● EXERCISE BRIEF: Gather all lines from the material that contain the word "Yoga".

● MATERIALS PROVIDED:
---+---
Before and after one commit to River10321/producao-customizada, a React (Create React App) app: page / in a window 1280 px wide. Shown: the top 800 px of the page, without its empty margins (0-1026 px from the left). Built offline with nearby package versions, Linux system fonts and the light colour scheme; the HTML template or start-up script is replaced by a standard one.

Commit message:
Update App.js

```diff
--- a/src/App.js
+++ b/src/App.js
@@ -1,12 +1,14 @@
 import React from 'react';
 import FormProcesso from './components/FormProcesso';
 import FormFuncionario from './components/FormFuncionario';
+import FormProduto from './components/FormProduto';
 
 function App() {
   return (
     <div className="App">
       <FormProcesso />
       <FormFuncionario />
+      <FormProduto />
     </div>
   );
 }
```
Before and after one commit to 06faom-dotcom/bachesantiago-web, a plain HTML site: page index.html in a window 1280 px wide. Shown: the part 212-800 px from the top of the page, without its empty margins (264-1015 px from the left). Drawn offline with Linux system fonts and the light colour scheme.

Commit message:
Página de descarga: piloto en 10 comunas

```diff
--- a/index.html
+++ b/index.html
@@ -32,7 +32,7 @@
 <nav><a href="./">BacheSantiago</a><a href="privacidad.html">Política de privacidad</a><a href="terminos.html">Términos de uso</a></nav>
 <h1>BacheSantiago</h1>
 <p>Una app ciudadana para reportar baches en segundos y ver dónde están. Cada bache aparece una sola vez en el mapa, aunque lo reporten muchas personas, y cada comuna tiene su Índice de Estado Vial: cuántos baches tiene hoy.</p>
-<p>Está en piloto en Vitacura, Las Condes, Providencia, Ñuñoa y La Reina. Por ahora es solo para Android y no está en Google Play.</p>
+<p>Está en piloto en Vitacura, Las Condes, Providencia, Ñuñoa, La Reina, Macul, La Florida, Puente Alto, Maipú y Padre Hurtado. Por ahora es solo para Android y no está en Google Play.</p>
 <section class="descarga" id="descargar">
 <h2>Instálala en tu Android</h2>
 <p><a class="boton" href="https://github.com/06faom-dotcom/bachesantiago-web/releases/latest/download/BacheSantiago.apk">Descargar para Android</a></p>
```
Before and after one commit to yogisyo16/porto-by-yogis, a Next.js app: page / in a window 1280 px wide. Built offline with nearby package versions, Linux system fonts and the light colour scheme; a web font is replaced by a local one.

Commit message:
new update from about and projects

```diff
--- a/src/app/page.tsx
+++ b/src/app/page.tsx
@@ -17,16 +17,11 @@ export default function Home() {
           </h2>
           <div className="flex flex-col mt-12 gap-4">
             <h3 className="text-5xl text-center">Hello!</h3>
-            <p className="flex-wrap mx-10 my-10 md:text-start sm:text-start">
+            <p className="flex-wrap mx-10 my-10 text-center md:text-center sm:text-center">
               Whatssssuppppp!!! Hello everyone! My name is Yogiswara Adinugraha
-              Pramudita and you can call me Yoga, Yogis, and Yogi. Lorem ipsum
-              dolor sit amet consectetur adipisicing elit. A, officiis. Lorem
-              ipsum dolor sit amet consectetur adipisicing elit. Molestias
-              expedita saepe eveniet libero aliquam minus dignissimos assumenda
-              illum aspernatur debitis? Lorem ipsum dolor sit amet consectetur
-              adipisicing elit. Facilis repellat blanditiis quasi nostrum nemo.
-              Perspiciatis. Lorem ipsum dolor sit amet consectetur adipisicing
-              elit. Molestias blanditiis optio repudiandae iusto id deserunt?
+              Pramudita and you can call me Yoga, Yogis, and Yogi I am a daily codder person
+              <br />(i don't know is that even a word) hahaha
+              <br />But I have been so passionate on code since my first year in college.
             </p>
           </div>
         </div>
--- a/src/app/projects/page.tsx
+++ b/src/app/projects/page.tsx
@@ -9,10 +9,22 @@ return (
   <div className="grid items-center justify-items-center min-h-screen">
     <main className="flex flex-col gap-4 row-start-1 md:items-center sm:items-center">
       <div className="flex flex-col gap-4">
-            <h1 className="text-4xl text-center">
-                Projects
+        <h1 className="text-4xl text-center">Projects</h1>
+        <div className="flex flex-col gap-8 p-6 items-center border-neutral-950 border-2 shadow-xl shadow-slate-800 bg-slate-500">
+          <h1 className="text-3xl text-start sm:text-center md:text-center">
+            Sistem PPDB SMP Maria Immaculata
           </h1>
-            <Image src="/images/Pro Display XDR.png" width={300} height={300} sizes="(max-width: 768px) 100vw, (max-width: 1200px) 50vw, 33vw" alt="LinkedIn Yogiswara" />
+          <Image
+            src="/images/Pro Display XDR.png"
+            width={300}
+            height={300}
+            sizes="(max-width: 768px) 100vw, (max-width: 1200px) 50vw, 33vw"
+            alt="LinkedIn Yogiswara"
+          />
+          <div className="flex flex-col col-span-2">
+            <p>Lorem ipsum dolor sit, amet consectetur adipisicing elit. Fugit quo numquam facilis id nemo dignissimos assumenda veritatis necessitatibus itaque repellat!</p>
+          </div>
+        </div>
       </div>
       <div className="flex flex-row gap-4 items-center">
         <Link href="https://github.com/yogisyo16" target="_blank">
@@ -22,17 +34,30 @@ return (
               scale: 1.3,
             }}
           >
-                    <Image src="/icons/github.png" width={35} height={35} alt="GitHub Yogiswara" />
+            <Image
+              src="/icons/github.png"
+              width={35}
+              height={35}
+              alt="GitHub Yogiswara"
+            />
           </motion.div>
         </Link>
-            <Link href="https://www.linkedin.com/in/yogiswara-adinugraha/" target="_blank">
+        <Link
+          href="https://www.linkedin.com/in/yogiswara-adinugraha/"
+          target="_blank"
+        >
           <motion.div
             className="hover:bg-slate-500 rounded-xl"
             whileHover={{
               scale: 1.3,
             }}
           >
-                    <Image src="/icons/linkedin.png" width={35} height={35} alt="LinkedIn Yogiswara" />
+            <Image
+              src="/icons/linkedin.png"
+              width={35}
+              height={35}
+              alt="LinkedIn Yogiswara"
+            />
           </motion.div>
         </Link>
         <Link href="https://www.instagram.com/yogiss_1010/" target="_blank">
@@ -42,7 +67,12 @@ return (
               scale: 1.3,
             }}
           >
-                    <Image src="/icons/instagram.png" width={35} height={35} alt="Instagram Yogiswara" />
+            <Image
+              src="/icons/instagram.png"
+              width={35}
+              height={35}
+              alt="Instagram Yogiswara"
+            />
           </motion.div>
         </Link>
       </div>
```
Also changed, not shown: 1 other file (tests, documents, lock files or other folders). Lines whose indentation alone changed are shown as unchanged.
---+---
● REPLY TO THE TASK:
-              Pramudita and you can call me Yoga, Yogis, and Yogi. Lorem ipsum
+              Pramudita and you can call me Yoga, Yogis, and Yogi I am a daily codder person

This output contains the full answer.